[Task to complete]: Repeat, exactly and alone, every line from the line that contains "-npm run test" to the end of the entries.

Data entries
○ ○ ○ ○ ○

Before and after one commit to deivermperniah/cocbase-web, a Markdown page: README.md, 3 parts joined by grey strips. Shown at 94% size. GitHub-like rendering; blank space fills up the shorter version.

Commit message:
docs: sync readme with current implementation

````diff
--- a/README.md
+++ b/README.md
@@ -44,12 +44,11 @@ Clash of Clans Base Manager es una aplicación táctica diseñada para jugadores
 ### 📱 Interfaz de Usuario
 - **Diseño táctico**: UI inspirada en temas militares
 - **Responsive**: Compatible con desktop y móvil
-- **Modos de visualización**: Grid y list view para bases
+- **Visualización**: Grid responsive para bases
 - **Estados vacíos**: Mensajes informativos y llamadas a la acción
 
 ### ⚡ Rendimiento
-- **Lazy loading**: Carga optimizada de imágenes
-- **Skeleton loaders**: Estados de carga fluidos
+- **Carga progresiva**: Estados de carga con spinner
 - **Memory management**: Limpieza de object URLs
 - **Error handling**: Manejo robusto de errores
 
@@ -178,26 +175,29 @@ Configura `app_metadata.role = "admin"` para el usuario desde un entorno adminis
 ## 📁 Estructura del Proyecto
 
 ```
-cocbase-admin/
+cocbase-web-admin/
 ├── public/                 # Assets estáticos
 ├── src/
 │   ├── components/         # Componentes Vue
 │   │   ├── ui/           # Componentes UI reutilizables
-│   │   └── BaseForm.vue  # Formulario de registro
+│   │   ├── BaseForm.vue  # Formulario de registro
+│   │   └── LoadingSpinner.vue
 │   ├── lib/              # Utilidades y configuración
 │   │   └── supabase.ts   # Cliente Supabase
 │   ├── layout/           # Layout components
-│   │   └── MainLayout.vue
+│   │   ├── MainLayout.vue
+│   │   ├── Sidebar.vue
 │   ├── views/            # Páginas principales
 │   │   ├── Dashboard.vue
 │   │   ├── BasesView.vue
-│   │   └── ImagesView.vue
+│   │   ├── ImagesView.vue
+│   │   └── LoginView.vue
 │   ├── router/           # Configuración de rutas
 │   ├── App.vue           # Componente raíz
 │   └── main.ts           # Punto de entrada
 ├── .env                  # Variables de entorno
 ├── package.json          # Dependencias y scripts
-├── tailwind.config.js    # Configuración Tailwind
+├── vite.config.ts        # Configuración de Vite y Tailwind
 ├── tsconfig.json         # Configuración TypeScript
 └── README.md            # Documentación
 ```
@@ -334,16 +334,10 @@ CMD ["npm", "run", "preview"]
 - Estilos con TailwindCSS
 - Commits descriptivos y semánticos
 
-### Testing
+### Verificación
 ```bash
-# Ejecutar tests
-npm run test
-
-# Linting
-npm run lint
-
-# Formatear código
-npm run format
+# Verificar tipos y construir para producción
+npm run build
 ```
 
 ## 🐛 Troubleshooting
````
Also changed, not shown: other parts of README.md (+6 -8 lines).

○ ○ ○ ○ ○

[Result below]:
-npm run test
-
-# Linting
-npm run lint
-
-# Formatear código
-npm run format
+# Verificar tipos y construir para producción
+npm run build
 ```
 
 ## 🐛 Troubleshooting
````
Also changed, not shown: other parts of README.md (+6 -8 lines).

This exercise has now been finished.